Getting started with this guide will probably be one of the biggest challenges for organizations that are new to business continuity. In addition to the inertia problem that many departments experience when faced with new processes, other barriers may arise. The following table summarizes some of these challenges and provides high-level solutions to address them.

Table 1: Barriers and Solutions
Barriers Solutions
Inadequate Senior Management Commitment
  • Leverage TBS requirement for Contingency Plans by December 31, 1998
  • Emphasize legal, social, ethical and business responsibilities of managers to ensure the continuity of department operations
  • Sell pro-active nature of the process
Insufficient Funding
  • Present this process as "formalized" good management and integrate it into normal day-to-day activities
  • Sell the incremental nature of the process resource requirements based on progress and risk information thus minimizing the funding impact (funding gets reallocated from remediation to contingencies as failures occur or are eminent)
Cultural Barriers
  • Emphasize opportunities (e.g. ability to introduce new services earlier) as well as risks
  • Increase the level of communication early in the process
  • Celebrate successes (e.g. working through unforeseen crisis, preventing problem before its occurrence, etc.)
Lack of Knowledge
  • Hire temporary assistance and ensure technology transfer
  • Take TBS sponsored SEI courses offered through the Institute

1.5 How to Use This Guide

This guide has been structured and formatted to provide easy access to the TBS business continuity process requirements, and to maximize the efficiency of the individuals attempting to meet these requirements. The document focuses on the business continuity process and is divided into eight chapters (an introduction, six chapters describing each of the six steps, and a conclusion). The procedures required to effectively implement the elements are provided in appendices that are bound separately.

In order to keep this guide down to a reasonable size, and since the Software Engineering Institute Continuous Risk Management process has been fully endorsed by the TBS for CRM, specific references are made in this guide to the SEI Continuous Risk Management Guidebook. Departments that do not have a copy of the SEI CRM Guidebook can obtain one by contacting David Holmes at 957-2530. Activities or processes extracted directly from or based on the SEI CRM Guidebook are preceded by the logo below.

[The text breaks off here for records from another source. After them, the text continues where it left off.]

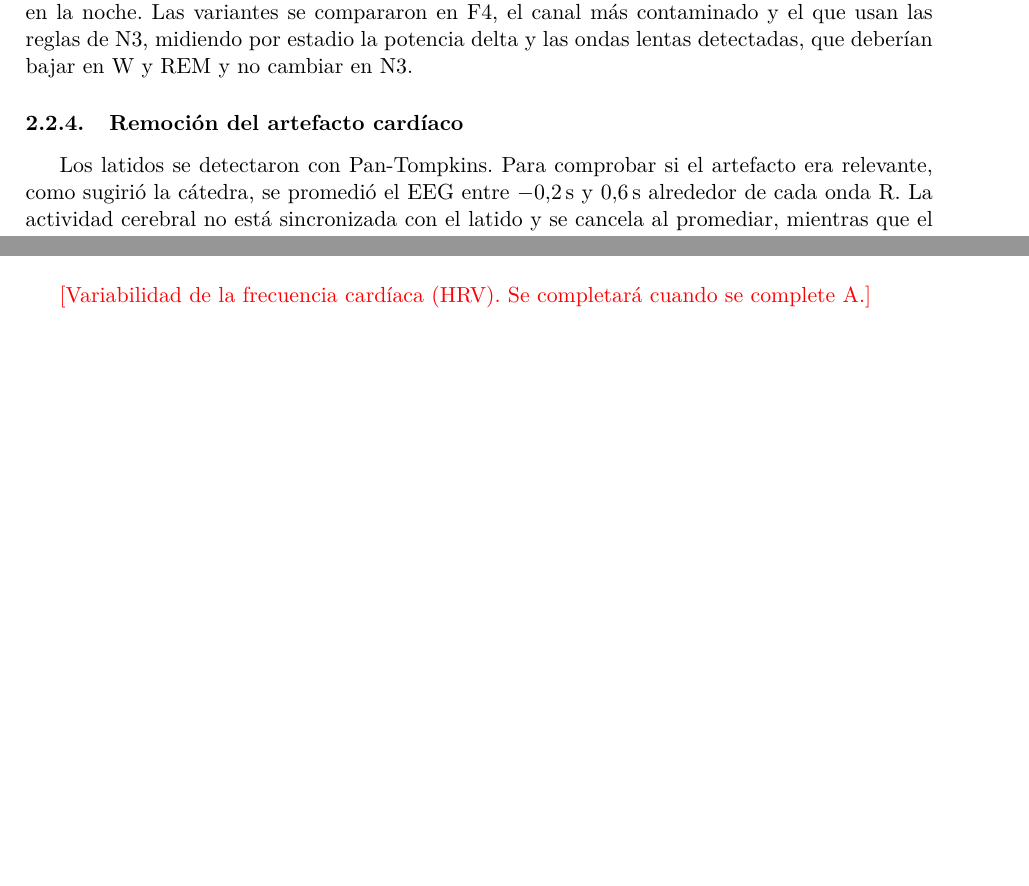
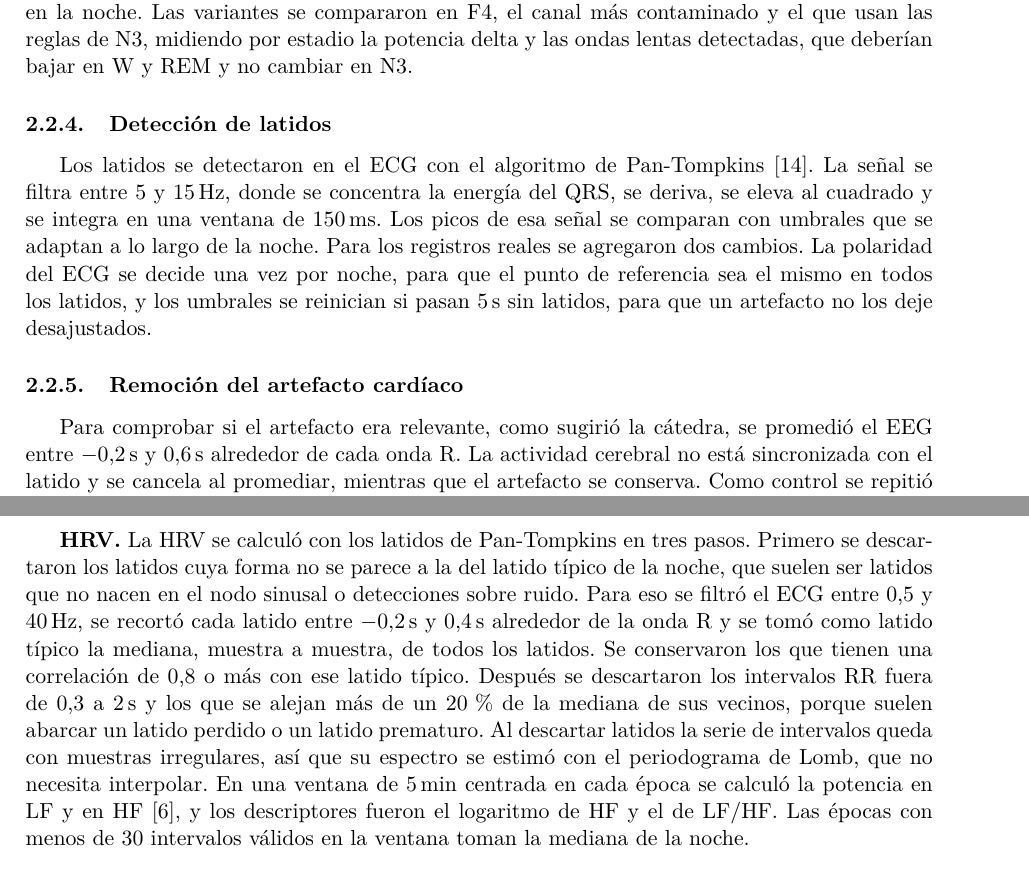
Before and after one commit to ldelia22/PSIB2026Q2-TPS-Grupo02-CassanoNieto-DElia-Ortega, a LaTeX paper (informe/main.tex, which reads informe/secciones/02_metodos.tex): two parts of pages 5 and 8 of 14 before the commit and two parts of pages 5 and 9 of 14 after it, joined at a grey line, cut so that both start at the same text, the shorter picture padded with empty space. Compiled offline with pdfLaTeX.

Commit message:
agrego la hrv y los métodos del preprocesamiento que faltaban en el informe

```diff
--- a/informe/secciones/02_metodos.tex
+++ b/informe/secciones/02_metodos.tex
@@ -17,8 +17,11 @@ El EEG y el EOG se filtraron con un pasa-altos de \SI{0,2}{\hertz}, un pasa-bajo
 \subsubsection{Remoción del artefacto ocular}
 Se usó E1$-$E2 como referencia y se compararon NLMS y el filtro de Wiener. Como la referencia también contiene ondas lentas cerebrales, se agregó una compuerta, de modo que el filtro se ajusta y se aplica solo donde el valor eficaz del EOG en \SI{2}{\second} supera el doble de su mediana en la noche. Las variantes se compararon en F4, el canal más contaminado y el que usan las reglas de N3, midiendo por estadio la potencia delta y las ondas lentas detectadas, que deberían bajar en W y REM y no cambiar en N3.
 
+\subsubsection{Detección de latidos}
+Los latidos se detectaron en el ECG con el algoritmo de Pan-Tompkins~\cite{pan1985}. La señal se filtra entre 5 y \SI{15}{\hertz}, donde se concentra la energía del QRS, se deriva, se eleva al cuadrado y se integra en una ventana de \SI{150}{\milli\second}. Los picos de esa señal se comparan con umbrales que se adaptan a lo largo de la noche. Para los registros reales se agregaron dos cambios. La polaridad del ECG se decide una vez por noche, para que el punto de referencia sea el mismo en todos los latidos, y los umbrales se reinician si pasan \SI{5}{\second} sin latidos, para que un artefacto no los deje desajustados.
+
 \subsubsection{Remoción del artefacto cardíaco}
-Los latidos se detectaron con Pan-Tompkins. Para comprobar si el artefacto era relevante, como sugirió la cátedra, se promedió el EEG entre \SI{-0,2}{\second} y \SI{0,6}{\second} alrededor de cada onda R. La actividad cerebral no está sincronizada con el latido y se cancela al promediar, mientras que el artefacto se conserva. Como control se repitió el promedio en instantes al azar. Para removerlo, en cada latido se restó una plantilla igual al promedio de los 30 latidos anteriores, excluyendo las ventanas de más de \SI{500}{\micro\volt} pico a pico.
+Para comprobar si el artefacto era relevante, como sugirió la cátedra, se promedió el EEG entre \SI{-0,2}{\second} y \SI{0,6}{\second} alrededor de cada onda R. La actividad cerebral no está sincronizada con el latido y se cancela al promediar, mientras que el artefacto se conserva. Como control se repitió el promedio en instantes al azar. Para removerlo, en cada latido se restó una plantilla igual al promedio de los 30 latidos anteriores, excluyendo las ventanas de más de \SI{500}{\micro\volt} pico a pico.
 
 \subsubsection{Segmentación}
 Siguiendo la devolución de la cátedra, se analizaron épocas fijas de \SI{30}{\second}, la unidad del hipnograma. Para identificar las épocas que mezclan dos estados se ajustó un modelo autorregresivo de orden 8 (Yule-Walker) en los primeros \SI{5}{\second} de cada época de C4 y se aplicó sin cambios a los cinco tramos de \SI{5}{\second} siguientes. La época se marcó como no estacionaria si el error de predicción de algún tramo superaba 4 veces al del primero. La marca no interviene en la clasificación.
@@ -80,7 +83,7 @@ Del EOG se usó la diferencia entre sus dos canales, E1 $-$ E2. Según el montaj
   \label{fig:eog}
 \end{figure}
 
-\pendiente{Variabilidad de la frecuencia cardíaca (HRV). Se completará cuando se complete A.}
+\textbf{HRV.} La HRV se calculó con los latidos de Pan-Tompkins en tres pasos. Primero se descartaron los latidos cuya forma no se parece a la del latido típico de la noche, que suelen ser latidos que no nacen en el nodo sinusal o detecciones sobre ruido. Para eso se filtró el ECG entre 0,5 y \SI{40}{\hertz}, se recortó cada latido entre \SI{-0,2}{\second} y \SI{0,4}{\second} alrededor de la onda R y se tomó como latido típico la mediana, muestra a muestra, de todos los latidos. Se conservaron los que tienen una correlación de 0,8 o más con ese latido típico. Después se descartaron los intervalos RR fuera de 0,3 a \SI{2}{\second} y los que se alejan más de un 20\,\% de la mediana de sus vecinos, porque suelen abarcar un latido perdido o un latido prematuro. Al descartar latidos la serie de intervalos queda con muestras irregulares, así que su espectro se estimó con el periodograma de Lomb, que no necesita interpolar. En una ventana de \SI{5}{\minute} centrada en cada época se calculó la potencia en LF y en HF~\cite{taskforce1996}, y los descriptores fueron el logaritmo de HF y el de LF/HF. Las épocas con menos de 30 intervalos válidos en la ventana toman la mediana de la noche.
 
 % ---------------------------------------------------------------- Frente C
 \subsection{Clasificación}
```
Also changed, not shown: informe/bibliografia.bib (+4 -0 lines), informe/secciones/01_introduccion.tex (+3 -1 lines), informe/secciones/02_metodos.tex (4 more changed lines).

Logo depicting activities or processes extracted directly from or based on the SEI CRM Guidebook